**WORK REQUIRED:** Scan the records below for lines with the word "data", then state how many you find and nothing else.
——————————
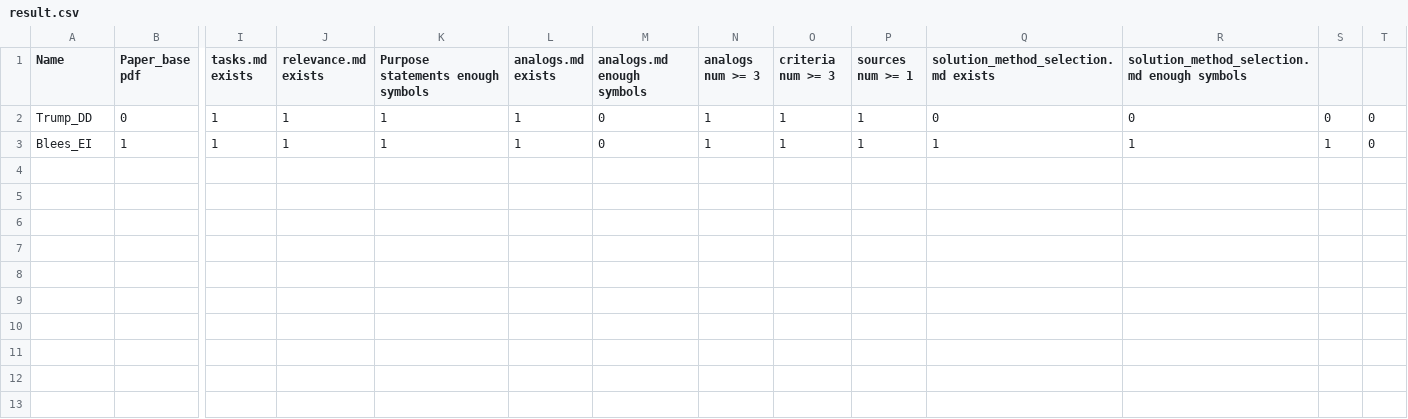
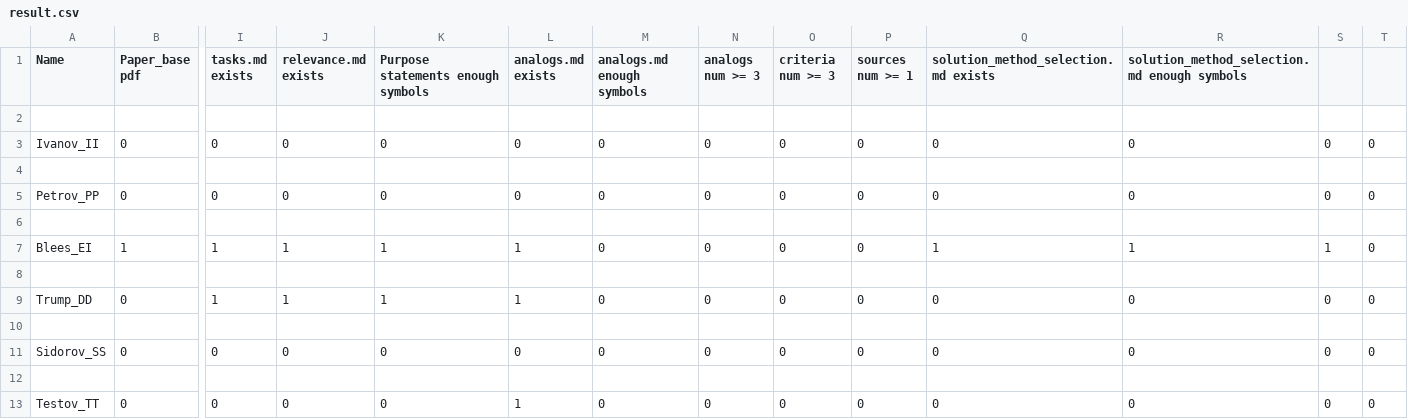
Before and after one commit to OSLL/sw-auto, a CSV file: md_check_scripts/result.csv, drawn as a sheet; only a part is shown, gaps mark what is left out; addresses are those after the commit; rows hold the shown columns only; the diff names each change by its address in the sheet, - before the commit and + after, or states it on an @@ line.

```diff
--- a/md_check_scripts/result.csv
+++ b/md_check_scripts/result.csv
+row 2: (empty)
+row 3: Ivanov_II | 0 | 0 | 0 | 0 | 0 | 0 | 0 | 0 | 0 | 0 | 0 | 0 | 0
+row 4: (empty)
+row 5: Petrov_PP | 0 | 0 | 0 | 0 | 0 | 0 | 0 | 0 | 0 | 0 | 0 | 0 | 0
+row 6: (empty)
+row 7: Blees_EI | 1 | 1 | 1 | 1 | 1 | 0 | 0 | 0 | 0 | 1 | 1 | 1 | 0
+row 8: (empty)
-N9 (analogs num >= 3): 1
+N9 (analogs num >= 3): 0
-O9 (criteria num >= 3): 1
+O9 (criteria num >= 3): 0
-P9 (sources num >= 1): 1
+P9 (sources num >= 1): 0
-row 10: Blees_EI | 1 | 1 | 1 | 1 | 1 | 0 | 1 | 1 | 1 | 1 | 1 | 1 | 0
+row 10: (empty)
+row 11: Sidorov_SS | 0 | 0 | 0 | 0 | 0 | 0 | 0 | 0 | 0 | 0 | 0 | 0 | 0
+row 12: (empty)
+row 13: Testov_TT | 0 | 0 | 0 | 0 | 1 | 0 | 0 | 0 | 0 | 0 | 0 | 0 | 0
```
Also changed, not shown: md_check_scripts/sum_result.csv, 2 other files.
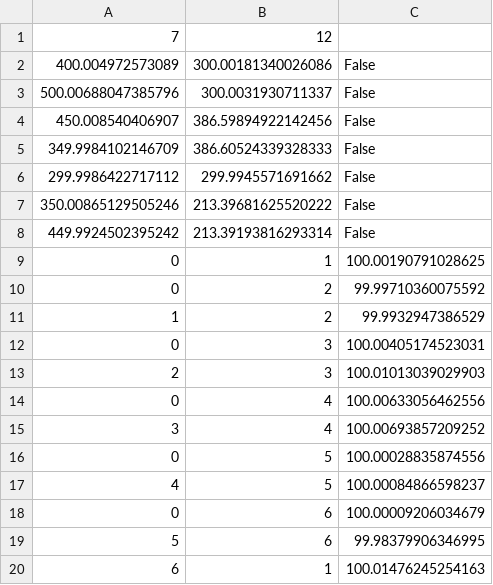
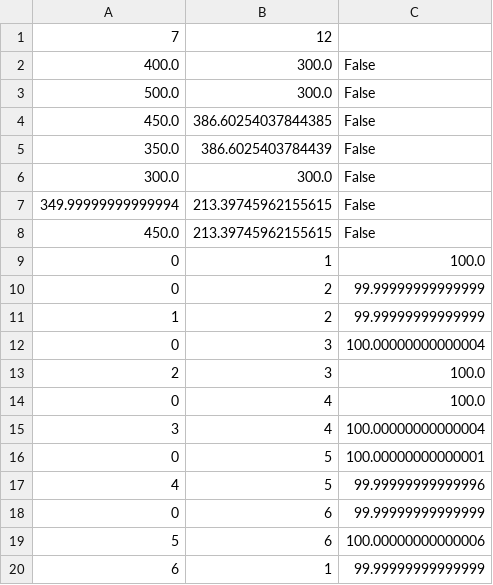
Before and after one commit to alexrosen45/the-graph-project, a CSV file: data/w6.csv, drawn as a sheet.

```diff
--- a/data/w6.csv
+++ b/data/w6.csv
@@ -1,20 +1,20 @@
 7,12
-400.004972573089,300.00181340026086,False
-500.00688047385796,300.0031930711337,False
-450.008540406907,386.59894922142456,False
-349.9984102146709,386.60524339328333,False
-299.9986422717112,299.9945571691662,False
-350.00865129505246,213.39681625520222,False
-449.9924502395242,213.39193816293314,False
-0,1,100.00190791028625
-0,2,99.99710360075592
-1,2,99.9932947386529
-0,3,100.00405174523031
-2,3,100.01013039029903
-0,4,100.00633056462556
-3,4,100.00693857209252
-0,5,100.00028835874556
-4,5,100.00084866598237
-0,6,100.00009206034679
-5,6,99.98379906346995
-6,1,100.01476245254163
+400.0,300.0,False
+500.0,300.0,False
+450.0,386.60254037844385,False
+350.0,386.6025403784439,False
+300.0,300.0,False
+349.99999999999994,213.39745962155615,False
+450.0,213.39745962155615,False
+0,1,100.0
+0,2,99.99999999999999
+1,2,99.99999999999999
+0,3,100.00000000000004
+2,3,100.0
+0,4,100.0
+3,4,100.00000000000004
+0,5,100.00000000000001
+4,5,99.99999999999996
+0,6,99.99999999999999
+5,6,100.00000000000006
+6,1,99.99999999999999
```
Also changed, not shown: data/k10.csv, data/w10.csv, 10 other files.
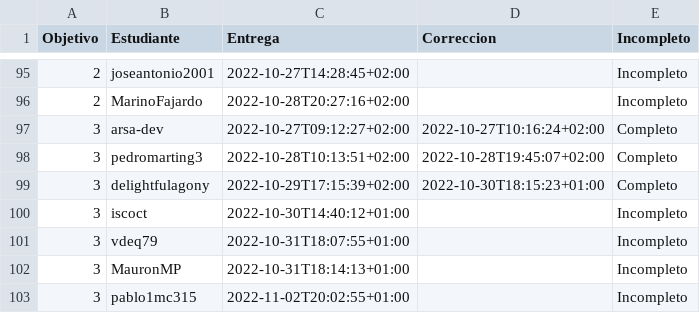
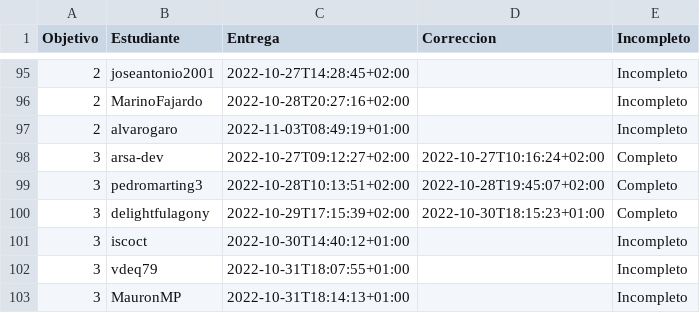
Before and after one commit to JJ/IV-22-23, a CSV file: data/fechas-entrega.csv, drawn as a sheet; only a part is shown, gaps mark what is left out; the shorter side is filled out with more unchanged rows.

Commit message:
:arrow_up: Actualiza datos

```diff
--- a/data/fechas-entrega.csv
+++ b/data/fechas-entrega.csv
@@ -96,2 +96,3 @@ Objetivo;Estudiante;Entrega;Correccion;Incompleto
 2; MarinoFajardo;2022-10-28T20:27:16+02:00;;Incompleto
+2; alvarogaro;2022-11-03T08:49:19+01:00;;Incompleto
 3; arsa-dev;2022-10-27T09:12:27+02:00;2022-10-27T10:16:24+02:00;Completo
```
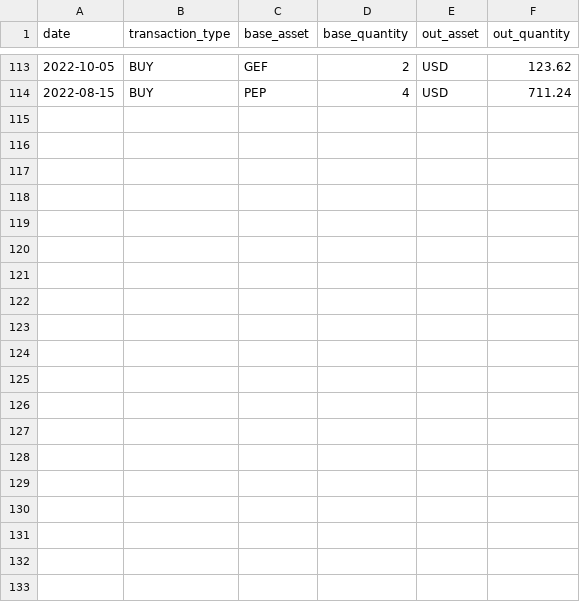
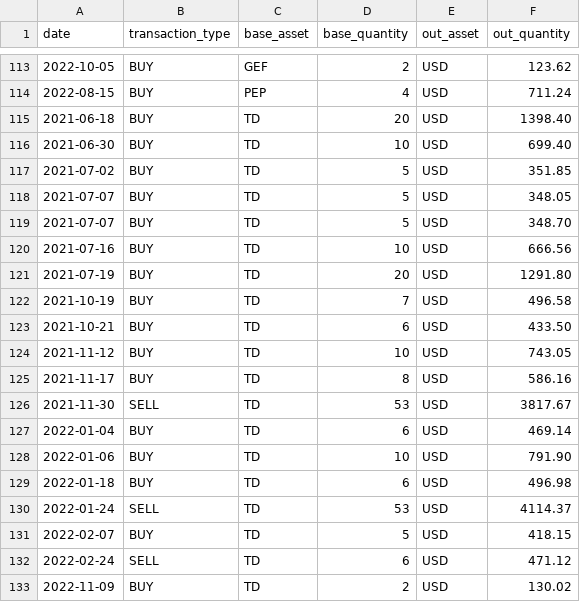
Before and after one commit to creacominc/capital-gains-calculator, a CSV file: data/interest/pre-residency-costs.csv, drawn as a sheet; only a part is shown, gaps mark what is left out; the diff names each change by its address in the sheet, - before the commit and + after, or states it on an @@ line.

Commit message:
Add statement-confirmed historical TD trades without export duplication

```diff
--- a/data/interest/pre-residency-costs.csv
+++ b/data/interest/pre-residency-costs.csv
+row 115: 2021-06-18 | BUY | TD | 20 | USD | 1398.40
+row 116: 2021-06-30 | BUY | TD | 10 | USD | 699.40
+row 117: 2021-07-02 | BUY | TD | 5 | USD | 351.85
+row 118: 2021-07-07 | BUY | TD | 5 | USD | 348.05
+row 119: 2021-07-07 | BUY | TD | 5 | USD | 348.70
+row 120: 2021-07-16 | BUY | TD | 10 | USD | 666.56
+row 121: 2021-07-19 | BUY | TD | 20 | USD | 1291.80
+row 122: 2021-10-19 | BUY | TD | 7 | USD | 496.58
+row 123: 2021-10-21 | BUY | TD | 6 | USD | 433.50
+row 124: 2021-11-12 | BUY | TD | 10 | USD | 743.05
+row 125: 2021-11-17 | BUY | TD | 8 | USD | 586.16
+row 126: 2021-11-30 | SELL | TD | 53 | USD | 3817.67
+row 127: 2022-01-04 | BUY | TD | 6 | USD | 469.14
+row 128: 2022-01-06 | BUY | TD | 10 | USD | 791.90
+row 129: 2022-01-18 | BUY | TD | 6 | USD | 496.98
+row 130: 2022-01-24 | SELL | TD | 53 | USD | 4114.37
+row 131: 2022-02-07 | BUY | TD | 5 | USD | 418.15
+row 132: 2022-02-24 | SELL | TD | 6 | USD | 471.12
+row 133: 2022-11-09 | BUY | TD | 2 | USD | 130.02
```
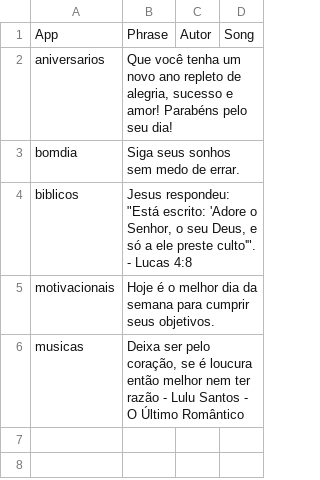
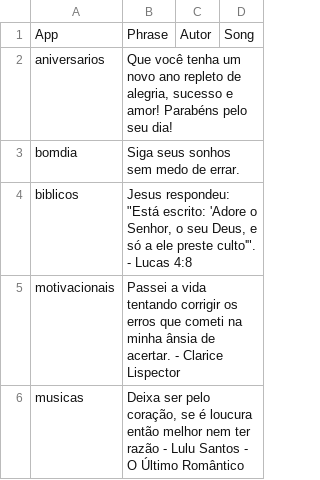
Before and after one commit to Luccas-Medina/automated_instagram_posts, a CSV file: images/captions14.csv, drawn as a sheet.

Commit message:
Update captions14.csv - motivacionais phrase

```diff
--- a/images/captions14.csv
+++ b/images/captions14.csv
@@ -4,3 +4,3 @@ bomdia,"Siga seus sonhos sem medo de errar.",,
 biblicos,"Jesus respondeu: ""Está escrito: 'Adore o Senhor, o seu Deus, e só a ele preste culto'"". - Lucas 4:8",,
-motivacionais,"Hoje é o melhor dia da semana para cumprir seus objetivos.",,
+motivacionais,"Passei a vida tentando corrigir os erros que cometi na minha ânsia de acertar. - Clarice Lispector",,
 musicas,"Deixa ser pelo coração, se é loucura então melhor nem ter razão - Lulu Santos - O Último Romântico",,
```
——————————
**SOLUTION BELOW:** 10